We took a cyclo tour in the afternoon around the Old Quarter.
The Old Quarter gives you a glimpse of the real Hanoi. The history of Hanoi goes back over 2,000 years – and here in the Old Quarter, it is said that the ambience gives one insight into the past and present.
The Old Quarter was originally arranged with each street selling one category of goods. The street names used to reflect the goods sold. Most of the streets start with “Hang” which means merchandise or shop. Along the Hang Ma (“Ma” refers to paper”) for example, you can find paper decorations, such as paper flowers and lanterns and paper offerings. This area is often called the 36 Pho or 36 Old Streets. This is believed to have originated from the 15th century when there may have been 36 guilds. Today – a few of the streets still retain their ancient trades such as Hang Ma.
You will probably observe some of the street vendors carrying their wares on trays/baskets hanged to long wooden poles balanced on their shoulders. Not sure whether I described that correctly, but the picture speaks for itself. See below. Those things looked seriously heavy, especially for the young girl in the picture.
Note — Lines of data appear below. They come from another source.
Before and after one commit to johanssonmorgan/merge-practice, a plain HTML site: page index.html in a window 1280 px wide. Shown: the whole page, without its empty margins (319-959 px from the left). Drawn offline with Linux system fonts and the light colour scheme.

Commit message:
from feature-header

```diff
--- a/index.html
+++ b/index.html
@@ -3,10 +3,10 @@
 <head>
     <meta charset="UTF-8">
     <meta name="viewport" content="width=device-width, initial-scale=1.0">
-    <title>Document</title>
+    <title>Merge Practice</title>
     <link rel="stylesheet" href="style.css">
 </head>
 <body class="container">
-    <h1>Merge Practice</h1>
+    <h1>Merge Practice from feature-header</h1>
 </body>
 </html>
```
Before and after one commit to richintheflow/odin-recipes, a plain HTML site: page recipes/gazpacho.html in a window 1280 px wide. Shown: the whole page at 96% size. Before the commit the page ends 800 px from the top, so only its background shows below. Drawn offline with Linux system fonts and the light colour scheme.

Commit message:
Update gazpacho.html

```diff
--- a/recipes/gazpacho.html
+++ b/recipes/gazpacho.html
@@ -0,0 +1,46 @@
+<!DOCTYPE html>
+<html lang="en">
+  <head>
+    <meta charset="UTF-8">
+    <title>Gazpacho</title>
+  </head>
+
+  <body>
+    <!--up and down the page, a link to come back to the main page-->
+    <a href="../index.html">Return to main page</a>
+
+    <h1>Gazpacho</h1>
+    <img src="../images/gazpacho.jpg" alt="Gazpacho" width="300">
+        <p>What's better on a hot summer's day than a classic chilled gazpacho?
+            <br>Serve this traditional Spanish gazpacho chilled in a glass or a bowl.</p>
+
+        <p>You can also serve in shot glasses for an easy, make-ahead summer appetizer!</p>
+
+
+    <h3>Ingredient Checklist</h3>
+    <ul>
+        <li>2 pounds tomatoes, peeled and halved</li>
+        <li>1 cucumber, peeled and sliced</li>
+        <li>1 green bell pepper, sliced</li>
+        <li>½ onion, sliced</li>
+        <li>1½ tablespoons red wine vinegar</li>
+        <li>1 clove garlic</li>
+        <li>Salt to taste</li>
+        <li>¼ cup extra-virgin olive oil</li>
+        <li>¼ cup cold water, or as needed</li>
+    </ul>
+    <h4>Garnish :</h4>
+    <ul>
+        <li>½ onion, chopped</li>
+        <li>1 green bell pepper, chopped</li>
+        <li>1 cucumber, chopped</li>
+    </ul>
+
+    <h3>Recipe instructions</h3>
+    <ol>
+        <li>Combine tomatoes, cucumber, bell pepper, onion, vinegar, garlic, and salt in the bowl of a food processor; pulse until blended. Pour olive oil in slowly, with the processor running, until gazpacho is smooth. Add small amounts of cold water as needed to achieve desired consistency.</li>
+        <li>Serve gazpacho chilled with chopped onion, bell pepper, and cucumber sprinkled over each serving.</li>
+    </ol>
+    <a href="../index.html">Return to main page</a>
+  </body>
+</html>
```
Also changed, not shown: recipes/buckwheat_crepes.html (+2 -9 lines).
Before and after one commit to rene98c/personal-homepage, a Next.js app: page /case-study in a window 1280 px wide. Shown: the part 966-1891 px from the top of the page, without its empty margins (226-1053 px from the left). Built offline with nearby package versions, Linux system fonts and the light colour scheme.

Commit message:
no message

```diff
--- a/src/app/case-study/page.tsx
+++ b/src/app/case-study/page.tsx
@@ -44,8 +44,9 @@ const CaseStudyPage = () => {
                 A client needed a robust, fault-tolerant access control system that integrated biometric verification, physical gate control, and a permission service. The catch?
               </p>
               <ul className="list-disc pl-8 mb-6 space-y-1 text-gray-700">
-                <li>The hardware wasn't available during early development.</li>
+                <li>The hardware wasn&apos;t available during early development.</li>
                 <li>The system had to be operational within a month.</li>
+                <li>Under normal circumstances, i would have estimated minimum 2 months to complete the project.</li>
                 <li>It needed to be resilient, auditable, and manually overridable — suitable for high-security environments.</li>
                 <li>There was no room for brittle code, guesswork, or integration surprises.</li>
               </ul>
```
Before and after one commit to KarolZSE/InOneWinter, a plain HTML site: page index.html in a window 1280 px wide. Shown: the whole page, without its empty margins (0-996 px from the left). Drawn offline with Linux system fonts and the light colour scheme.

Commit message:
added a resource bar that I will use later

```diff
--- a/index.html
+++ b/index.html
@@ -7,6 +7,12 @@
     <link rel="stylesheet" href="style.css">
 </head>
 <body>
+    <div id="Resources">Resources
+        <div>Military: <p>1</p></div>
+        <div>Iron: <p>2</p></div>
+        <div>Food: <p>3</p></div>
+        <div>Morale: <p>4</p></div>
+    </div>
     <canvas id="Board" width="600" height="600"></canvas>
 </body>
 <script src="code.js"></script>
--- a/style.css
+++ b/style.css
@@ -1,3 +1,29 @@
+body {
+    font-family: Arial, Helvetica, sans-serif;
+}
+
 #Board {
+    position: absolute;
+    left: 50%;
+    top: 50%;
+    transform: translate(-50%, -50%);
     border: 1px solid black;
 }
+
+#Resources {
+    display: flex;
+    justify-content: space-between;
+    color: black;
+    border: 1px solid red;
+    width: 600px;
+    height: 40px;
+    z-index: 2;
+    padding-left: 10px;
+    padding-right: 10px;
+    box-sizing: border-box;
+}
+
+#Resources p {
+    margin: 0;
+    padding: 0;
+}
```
These hard-working folks sell everything from fruits and vegetables to ready to eat hot meals.
Here you can also see the tube houses – houses back then were built long and narrow – the front of the house was where goods were produced/sold, followed by a small open courtyard and living space at the rear. I read somewhere that the reason for the narrow houses is because shops were taxed by the width of the frontage of the market – not sure whether that’s true.
I didn’t plan on doing much shopping on this trip – but I did browse around some of the art galleries and silk stores. There are a number of silk stores on Hang Bong (Cotton) and Hang Gai (Silk) streets. Too many in fact, I couldn’t make up my mind – in the end I didn’t get any (sigh)…Partly was because I wasn’t sure I was getting a good price – back home in Malaysia silk prices are quite reasonable too…
Too Short a Trip...
So, I was working in Hanoi and could only afford the weekend sightseeing. What I would have loved to also do is a day trip (at least to Halong Bay). Oh well – maybe next time. But I did enjoy spending time in the city – people here are friendly – from the people at the hotel to people you meet on the streets. Even colleagues at the office who I just met for the first time that week are great – they introduced me to some interesting food in Hanoi. Hanoi is a beautiful place to visit – highly recommended for all types of travellers.